§ **WORK ITEM**
Every line of the listing that holds the word "http" should be returned.

※

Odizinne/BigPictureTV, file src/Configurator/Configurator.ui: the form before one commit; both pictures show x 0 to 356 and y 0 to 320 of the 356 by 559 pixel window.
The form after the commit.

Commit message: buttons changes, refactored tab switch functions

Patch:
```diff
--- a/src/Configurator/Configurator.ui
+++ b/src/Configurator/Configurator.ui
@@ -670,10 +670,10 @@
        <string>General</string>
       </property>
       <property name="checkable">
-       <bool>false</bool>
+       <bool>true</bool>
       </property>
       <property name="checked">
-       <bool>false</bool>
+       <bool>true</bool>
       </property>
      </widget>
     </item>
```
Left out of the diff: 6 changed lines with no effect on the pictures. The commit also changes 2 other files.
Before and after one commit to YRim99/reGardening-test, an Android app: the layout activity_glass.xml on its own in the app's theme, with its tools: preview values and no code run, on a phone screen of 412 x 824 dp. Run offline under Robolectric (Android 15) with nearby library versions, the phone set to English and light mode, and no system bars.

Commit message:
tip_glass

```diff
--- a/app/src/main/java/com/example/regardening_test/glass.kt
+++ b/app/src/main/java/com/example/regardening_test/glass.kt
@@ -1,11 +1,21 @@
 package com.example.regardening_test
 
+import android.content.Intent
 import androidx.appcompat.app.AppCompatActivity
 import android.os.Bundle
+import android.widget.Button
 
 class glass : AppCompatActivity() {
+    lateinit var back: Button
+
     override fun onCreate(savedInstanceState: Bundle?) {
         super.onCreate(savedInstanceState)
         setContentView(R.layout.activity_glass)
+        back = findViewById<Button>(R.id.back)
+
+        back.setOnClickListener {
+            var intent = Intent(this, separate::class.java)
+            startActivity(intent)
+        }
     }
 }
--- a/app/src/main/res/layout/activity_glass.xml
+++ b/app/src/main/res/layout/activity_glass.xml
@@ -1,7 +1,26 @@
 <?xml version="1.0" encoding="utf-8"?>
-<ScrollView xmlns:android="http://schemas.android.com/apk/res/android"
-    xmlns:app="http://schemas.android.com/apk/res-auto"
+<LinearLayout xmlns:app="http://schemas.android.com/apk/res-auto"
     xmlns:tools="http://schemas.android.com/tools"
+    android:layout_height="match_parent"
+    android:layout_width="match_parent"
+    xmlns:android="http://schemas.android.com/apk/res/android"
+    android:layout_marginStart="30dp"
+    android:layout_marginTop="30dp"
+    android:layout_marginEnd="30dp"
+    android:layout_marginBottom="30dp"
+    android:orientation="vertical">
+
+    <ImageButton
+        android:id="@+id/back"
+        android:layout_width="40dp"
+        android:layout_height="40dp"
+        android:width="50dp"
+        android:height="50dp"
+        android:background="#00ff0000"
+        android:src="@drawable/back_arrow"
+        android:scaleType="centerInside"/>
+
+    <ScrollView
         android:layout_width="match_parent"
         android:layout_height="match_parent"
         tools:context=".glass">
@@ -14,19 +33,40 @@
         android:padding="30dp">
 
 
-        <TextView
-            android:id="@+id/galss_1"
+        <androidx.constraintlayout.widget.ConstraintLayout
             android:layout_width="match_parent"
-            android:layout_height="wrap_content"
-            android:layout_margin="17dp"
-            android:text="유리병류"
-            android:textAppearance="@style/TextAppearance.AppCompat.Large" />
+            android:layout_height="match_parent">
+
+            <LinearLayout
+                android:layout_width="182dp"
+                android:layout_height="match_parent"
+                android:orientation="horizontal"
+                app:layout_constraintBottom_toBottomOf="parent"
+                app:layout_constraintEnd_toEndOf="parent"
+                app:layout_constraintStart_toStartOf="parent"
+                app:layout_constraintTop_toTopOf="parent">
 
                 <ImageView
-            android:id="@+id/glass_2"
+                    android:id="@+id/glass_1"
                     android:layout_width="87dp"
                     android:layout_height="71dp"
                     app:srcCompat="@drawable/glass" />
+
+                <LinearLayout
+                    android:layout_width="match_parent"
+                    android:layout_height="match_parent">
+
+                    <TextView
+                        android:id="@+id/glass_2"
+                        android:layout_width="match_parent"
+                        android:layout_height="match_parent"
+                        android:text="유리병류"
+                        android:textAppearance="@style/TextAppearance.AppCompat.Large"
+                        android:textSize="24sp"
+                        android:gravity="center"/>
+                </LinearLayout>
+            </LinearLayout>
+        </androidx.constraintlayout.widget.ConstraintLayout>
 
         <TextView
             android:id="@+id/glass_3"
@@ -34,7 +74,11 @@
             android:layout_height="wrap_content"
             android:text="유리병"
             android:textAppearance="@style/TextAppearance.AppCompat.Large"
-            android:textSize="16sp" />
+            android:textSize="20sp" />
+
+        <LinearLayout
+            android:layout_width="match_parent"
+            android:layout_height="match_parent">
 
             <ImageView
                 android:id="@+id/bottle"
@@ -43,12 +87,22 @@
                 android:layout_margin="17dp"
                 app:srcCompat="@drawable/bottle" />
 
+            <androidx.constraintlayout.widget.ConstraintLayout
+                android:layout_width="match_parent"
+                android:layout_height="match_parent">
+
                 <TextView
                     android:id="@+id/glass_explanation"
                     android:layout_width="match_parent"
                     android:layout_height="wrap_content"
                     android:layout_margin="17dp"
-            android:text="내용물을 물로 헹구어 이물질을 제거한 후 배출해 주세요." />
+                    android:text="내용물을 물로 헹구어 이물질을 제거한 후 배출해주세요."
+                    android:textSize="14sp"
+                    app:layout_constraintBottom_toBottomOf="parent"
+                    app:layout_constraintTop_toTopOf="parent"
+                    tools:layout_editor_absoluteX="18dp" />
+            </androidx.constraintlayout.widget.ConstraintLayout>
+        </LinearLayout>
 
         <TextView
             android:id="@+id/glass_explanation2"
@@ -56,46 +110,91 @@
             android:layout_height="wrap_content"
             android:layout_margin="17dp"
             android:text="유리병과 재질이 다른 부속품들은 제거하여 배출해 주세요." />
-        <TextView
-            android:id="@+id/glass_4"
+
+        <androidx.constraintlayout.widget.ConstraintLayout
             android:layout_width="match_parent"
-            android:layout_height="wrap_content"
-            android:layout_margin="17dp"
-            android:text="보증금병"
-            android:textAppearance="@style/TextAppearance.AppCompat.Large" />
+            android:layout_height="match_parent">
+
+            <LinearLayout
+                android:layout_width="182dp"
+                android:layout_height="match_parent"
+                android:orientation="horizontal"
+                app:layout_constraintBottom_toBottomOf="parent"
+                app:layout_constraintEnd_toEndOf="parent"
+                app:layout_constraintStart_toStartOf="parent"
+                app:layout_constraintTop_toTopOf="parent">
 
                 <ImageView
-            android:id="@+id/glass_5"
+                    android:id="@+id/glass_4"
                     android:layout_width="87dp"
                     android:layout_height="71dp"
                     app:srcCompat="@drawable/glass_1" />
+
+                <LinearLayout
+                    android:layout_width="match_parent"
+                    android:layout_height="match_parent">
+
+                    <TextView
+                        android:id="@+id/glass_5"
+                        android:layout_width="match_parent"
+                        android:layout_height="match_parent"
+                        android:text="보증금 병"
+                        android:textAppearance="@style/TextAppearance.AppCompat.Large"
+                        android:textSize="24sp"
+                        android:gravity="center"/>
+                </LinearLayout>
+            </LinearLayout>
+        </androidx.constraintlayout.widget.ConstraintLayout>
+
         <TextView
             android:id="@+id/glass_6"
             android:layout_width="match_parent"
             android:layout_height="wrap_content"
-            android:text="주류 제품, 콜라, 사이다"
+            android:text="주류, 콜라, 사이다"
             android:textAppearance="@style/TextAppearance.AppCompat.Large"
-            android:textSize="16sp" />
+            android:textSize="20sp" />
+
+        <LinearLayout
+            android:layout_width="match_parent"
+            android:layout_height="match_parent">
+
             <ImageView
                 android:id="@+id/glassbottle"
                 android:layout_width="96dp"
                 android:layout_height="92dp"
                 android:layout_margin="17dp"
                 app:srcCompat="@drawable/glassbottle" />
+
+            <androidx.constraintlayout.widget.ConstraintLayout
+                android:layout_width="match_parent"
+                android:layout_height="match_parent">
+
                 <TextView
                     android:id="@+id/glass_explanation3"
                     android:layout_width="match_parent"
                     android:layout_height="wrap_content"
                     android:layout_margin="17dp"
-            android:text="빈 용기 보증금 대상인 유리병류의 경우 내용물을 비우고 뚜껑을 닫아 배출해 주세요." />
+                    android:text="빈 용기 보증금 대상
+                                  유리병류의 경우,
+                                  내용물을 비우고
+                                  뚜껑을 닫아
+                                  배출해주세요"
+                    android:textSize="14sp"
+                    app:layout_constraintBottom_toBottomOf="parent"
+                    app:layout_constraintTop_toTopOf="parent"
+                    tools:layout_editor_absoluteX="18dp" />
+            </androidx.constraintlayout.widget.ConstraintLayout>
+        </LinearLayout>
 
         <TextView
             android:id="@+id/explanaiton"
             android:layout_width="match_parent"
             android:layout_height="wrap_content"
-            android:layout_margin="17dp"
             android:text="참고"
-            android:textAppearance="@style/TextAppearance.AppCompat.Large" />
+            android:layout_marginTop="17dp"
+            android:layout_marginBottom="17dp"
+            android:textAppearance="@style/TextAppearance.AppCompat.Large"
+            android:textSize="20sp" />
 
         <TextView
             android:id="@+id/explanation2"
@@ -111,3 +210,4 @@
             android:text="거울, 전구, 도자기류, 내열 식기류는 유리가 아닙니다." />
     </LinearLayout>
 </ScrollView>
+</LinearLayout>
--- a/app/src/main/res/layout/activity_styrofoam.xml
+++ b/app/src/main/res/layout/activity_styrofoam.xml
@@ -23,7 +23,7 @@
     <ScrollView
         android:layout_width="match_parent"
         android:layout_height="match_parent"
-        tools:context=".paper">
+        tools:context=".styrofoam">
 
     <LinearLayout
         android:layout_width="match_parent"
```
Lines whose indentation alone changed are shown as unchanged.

※

§ **ANSWER BOX**
-<ScrollView xmlns:android="http://schemas.android.com/apk/res/android"
-    xmlns:app="http://schemas.android.com/apk/res-auto"
+<LinearLayout xmlns:app="http://schemas.android.com/apk/res-auto"
     xmlns:tools="http://schemas.android.com/tools"
+    xmlns:android="http://schemas.android.com/apk/res/android"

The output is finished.